Given information:
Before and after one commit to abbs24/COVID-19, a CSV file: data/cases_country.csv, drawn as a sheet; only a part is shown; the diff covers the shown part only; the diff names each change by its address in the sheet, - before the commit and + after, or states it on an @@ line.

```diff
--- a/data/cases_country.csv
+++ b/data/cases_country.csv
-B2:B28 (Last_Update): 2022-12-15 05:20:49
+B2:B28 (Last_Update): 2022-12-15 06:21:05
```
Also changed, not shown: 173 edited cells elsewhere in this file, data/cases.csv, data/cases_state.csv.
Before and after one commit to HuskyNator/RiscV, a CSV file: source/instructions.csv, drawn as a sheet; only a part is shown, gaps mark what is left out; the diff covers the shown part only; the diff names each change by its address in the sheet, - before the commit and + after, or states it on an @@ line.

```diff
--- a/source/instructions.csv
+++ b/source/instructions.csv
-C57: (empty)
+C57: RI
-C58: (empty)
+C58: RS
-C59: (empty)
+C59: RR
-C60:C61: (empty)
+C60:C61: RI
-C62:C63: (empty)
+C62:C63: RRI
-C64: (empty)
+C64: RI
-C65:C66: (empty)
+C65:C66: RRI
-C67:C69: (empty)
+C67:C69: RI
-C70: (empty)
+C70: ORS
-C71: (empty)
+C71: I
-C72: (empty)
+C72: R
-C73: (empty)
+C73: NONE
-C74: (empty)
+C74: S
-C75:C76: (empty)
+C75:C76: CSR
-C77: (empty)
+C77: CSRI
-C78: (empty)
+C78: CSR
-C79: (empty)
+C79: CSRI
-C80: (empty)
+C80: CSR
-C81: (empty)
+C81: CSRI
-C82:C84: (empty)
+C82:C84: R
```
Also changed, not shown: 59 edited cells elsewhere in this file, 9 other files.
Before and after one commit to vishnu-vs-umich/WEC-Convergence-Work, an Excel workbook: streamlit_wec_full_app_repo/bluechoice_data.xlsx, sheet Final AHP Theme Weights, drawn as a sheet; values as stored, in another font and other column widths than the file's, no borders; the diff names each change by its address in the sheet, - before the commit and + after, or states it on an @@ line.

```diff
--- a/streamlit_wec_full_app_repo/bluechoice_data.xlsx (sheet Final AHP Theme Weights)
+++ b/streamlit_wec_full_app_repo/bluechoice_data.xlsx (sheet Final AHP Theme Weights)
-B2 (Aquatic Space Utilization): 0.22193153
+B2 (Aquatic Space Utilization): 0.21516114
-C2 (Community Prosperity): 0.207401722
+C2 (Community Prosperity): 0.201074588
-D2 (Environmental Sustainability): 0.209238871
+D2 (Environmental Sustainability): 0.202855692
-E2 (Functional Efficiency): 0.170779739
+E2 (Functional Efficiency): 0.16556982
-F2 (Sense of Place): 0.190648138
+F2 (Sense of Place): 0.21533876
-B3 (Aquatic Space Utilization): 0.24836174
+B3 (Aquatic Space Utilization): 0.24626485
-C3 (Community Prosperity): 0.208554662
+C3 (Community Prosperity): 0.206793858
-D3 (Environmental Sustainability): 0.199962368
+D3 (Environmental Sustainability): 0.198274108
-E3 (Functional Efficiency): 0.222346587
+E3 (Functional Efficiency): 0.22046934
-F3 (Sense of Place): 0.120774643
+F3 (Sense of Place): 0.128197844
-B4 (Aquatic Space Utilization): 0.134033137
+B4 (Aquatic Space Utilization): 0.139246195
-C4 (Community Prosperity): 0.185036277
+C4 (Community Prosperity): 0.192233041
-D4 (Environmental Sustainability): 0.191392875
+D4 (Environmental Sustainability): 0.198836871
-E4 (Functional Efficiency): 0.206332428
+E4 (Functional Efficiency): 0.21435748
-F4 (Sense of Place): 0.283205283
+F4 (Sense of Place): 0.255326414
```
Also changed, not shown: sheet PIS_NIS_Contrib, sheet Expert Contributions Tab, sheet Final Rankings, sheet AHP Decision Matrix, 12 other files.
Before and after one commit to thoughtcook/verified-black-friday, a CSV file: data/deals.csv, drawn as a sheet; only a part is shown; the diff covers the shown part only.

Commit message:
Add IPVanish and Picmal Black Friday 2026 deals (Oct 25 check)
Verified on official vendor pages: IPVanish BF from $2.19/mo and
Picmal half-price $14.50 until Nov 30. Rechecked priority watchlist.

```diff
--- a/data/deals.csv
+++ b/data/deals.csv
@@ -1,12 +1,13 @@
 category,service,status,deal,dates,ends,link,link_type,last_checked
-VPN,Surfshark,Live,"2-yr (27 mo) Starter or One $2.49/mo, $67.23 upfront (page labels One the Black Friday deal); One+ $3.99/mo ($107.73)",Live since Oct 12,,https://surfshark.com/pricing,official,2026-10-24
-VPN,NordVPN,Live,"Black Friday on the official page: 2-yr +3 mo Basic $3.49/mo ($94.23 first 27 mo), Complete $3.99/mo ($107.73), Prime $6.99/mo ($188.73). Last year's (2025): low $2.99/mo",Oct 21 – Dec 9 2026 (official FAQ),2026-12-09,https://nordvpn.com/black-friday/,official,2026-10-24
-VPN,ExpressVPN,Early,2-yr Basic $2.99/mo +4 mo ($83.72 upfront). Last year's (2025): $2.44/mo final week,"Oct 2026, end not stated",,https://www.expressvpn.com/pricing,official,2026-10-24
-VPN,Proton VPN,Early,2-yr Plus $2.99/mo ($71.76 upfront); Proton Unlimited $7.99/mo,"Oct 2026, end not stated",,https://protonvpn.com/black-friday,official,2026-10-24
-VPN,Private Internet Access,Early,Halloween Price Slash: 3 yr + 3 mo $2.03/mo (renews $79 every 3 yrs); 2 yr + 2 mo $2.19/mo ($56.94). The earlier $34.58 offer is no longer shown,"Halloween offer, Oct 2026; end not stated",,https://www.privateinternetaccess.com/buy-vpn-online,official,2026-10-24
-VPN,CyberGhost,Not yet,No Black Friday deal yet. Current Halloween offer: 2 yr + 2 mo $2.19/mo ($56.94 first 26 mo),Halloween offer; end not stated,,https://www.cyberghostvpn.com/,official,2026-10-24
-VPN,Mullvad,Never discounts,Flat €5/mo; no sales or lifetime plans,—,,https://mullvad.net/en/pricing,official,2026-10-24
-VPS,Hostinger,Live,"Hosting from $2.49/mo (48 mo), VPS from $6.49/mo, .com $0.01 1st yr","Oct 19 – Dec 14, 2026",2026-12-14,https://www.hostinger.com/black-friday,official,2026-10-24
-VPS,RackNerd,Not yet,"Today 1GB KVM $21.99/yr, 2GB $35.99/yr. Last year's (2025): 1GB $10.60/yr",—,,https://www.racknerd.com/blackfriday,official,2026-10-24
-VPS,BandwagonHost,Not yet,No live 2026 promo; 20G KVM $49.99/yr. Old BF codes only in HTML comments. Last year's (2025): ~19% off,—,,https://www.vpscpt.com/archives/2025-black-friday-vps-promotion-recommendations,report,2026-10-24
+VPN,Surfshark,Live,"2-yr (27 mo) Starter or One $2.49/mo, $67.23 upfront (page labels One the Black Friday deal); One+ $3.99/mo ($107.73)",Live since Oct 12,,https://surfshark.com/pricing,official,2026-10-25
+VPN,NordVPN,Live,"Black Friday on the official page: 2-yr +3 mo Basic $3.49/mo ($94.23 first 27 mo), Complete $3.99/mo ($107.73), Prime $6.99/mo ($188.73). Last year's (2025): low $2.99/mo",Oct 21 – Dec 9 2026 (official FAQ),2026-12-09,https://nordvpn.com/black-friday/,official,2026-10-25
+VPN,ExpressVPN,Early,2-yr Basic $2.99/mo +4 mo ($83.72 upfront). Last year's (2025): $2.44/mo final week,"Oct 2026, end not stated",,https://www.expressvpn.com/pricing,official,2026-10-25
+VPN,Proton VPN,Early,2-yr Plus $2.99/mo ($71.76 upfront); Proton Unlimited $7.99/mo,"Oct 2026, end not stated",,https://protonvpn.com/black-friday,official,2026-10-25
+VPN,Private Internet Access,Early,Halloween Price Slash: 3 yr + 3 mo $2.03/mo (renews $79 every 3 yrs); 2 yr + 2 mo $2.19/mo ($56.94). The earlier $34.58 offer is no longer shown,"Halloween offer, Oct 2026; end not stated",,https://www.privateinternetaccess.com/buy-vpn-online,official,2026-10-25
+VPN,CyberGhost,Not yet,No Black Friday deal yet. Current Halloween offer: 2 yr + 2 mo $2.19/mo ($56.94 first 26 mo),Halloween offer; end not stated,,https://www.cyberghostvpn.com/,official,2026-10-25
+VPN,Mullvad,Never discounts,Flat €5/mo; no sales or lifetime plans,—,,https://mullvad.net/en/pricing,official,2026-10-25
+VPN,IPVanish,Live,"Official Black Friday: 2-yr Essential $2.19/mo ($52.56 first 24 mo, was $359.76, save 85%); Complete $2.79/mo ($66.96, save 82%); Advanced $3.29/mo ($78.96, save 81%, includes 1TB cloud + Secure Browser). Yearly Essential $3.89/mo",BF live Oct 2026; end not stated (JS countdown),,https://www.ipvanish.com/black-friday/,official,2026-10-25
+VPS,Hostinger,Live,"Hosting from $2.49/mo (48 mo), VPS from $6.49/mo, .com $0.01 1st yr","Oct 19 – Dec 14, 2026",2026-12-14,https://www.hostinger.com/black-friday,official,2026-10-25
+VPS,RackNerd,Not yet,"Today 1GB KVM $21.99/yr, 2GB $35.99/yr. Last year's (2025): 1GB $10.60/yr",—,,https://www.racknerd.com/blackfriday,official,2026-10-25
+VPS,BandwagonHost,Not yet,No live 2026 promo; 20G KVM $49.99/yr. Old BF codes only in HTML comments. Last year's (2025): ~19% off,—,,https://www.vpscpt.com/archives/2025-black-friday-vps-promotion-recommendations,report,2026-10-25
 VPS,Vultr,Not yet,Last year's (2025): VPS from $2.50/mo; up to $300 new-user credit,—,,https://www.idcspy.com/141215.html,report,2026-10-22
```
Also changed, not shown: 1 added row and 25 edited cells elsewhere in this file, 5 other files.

What to work on: Provide the number of lines in these entries that hold the word "xlsx", without any accompanying text.

Exercise output: 3